Episcopal church celebrates 100 years

| 09 Apr 2015 | 01:38

By Ginny Privitar
— Two families of faith came together in July 1972 to join their names to form The Church of the Good Shepherd and St. John the Evangelist.

This year marks the 100th anniversary of the present building. A Bach concert featuring internationally heralded cellist Yosif Feigelson and organist/conductor Gwendolyn Tothis is planned for Saturday, April 11, to raise funds for structural improvements for the historic building, including a new roof.

Sandy Beecher, who wrote a brief history titled “Episcopal Church of Milford,” said the Milford side of the family can trace its Episcopal roots back to 1849, "when a visiting New York City clergyman held the first Episcopal services in our beloved County Jailhouse, then the County Court House.”

The Rev. Eliphalet Potter traveled to the Milford area with Cortland Whitehead, a student at Philadelphia Divinity School. Potter retured to Philadelphia while Whitehead stayed behind at the Dimmick House and held services at the courthouse. Whitehead proved very popular, and Sunday school attendance increased from eight or nine students to 65 by the end of summer 1866, when the Rev. Mr. Elsegood of Eaton arrived to administer the sacrament of Communion and baptize 17 children and infants. Whitehead served as minister until 1868.

Fire struck the building on Sept. 28, 1913. But the church burned slowly, and a number of items were saved.

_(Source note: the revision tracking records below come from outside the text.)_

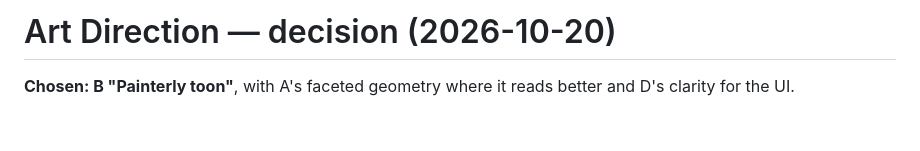
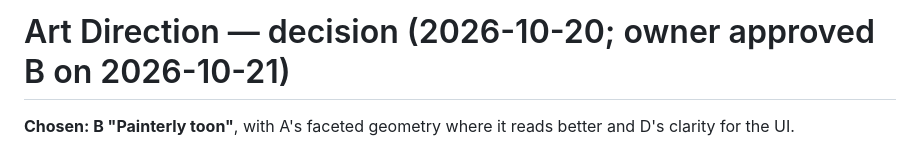
Before and after one commit to irvincisneros-png/carrying-capacity, a Markdown page: docs/ART-DIRECTION.md, the part around the change. Drawn GitHub-style; blank space fills up the shorter version.

Commit message:
docs: owner approved art direction B
Co-Authored-By: Claude Opus 5.5 <noreply@anthropic.com>

```diff
--- a/docs/ART-DIRECTION.md
+++ b/docs/ART-DIRECTION.md
@@ -1,4 +1,4 @@
-# Art Direction — decision (2026-10-20)
+# Art Direction — decision (2026-10-20; owner approved B on 2026-10-21)
 
 **Chosen: B "Painterly toon"**, with A's faceted geometry where it reads better and D's clarity for the UI.
 
```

"Worshipers came running that morning from every church in town," it was reported. "They saved the pews and the stainglass window and much else beside.”

A beautiful new cobblestone church was ready for services in 1915. Its steeple bell was dedicated on Sept. 14, 1919, with other additions made over the years.

The Pinchot family attended the church, and Edgar Pinchot was a senior warden. Among the family's contributions to the church was the Ten Commandments wall plaque, donated in 1904. Other early church officials included Edgar Brodhead (junior warden), John C. Mott, D.M. Van Auken, W.C. Broome, C.W. Dimmick, Sidney A. Hanes, and M.M. Dimmick.

The other side of the familySt. John the Evangelist was established as a mission church in 1887 in Dingmans Ferry and was active until 1971, when the Army Corps of Engineers acquired the property for the Tocks Island project. The project was later abandoned.

The Rev. Richard Aselford was pastor for both congregations, traveling between them on Sundays to preach.

The parish of the Church of the Good Shepherd invited the community of St. John the Evangelist to join its congregation, and the two churches merged in 1972.

A history of outreach ministries

The church has a history of service to the community, and its missions have changed over time.

In the late 1970s and early 1980s, the church provided the use of its Parish Hall for the weekday lunch program of Pike County Office on Aging until 1984, when the program moved to larger quarters.

A thrift shop, known as the Shepherd’s Shop, opened in the early 1980s. It, too, moved to larger quarters at Broad and Catherine Streets, until it closed in 1992, due to increasing rental costs and competition from other consignment shops.

The first pre-school program in Milford was started in the late 1970s by a parishioner and former teacher in the Sunday school rooms. Eventually this evolved into a day-care program. In 1985 a diocesan grant helped establish the Good Shepherd Child Care Center. The Rev. Elizabeth Myers vacated the rectory, which became home to the Child Care Center, which continues today.

The food pantry was established in 1991 by a parishioner. It developed into an ecumenical effort with other houses of worship, including the Methodist, Presbyterian and Roman Catholic churches in Milford participating in the effort to serve the families of the community.

For more information about Saturday's concert, see related article.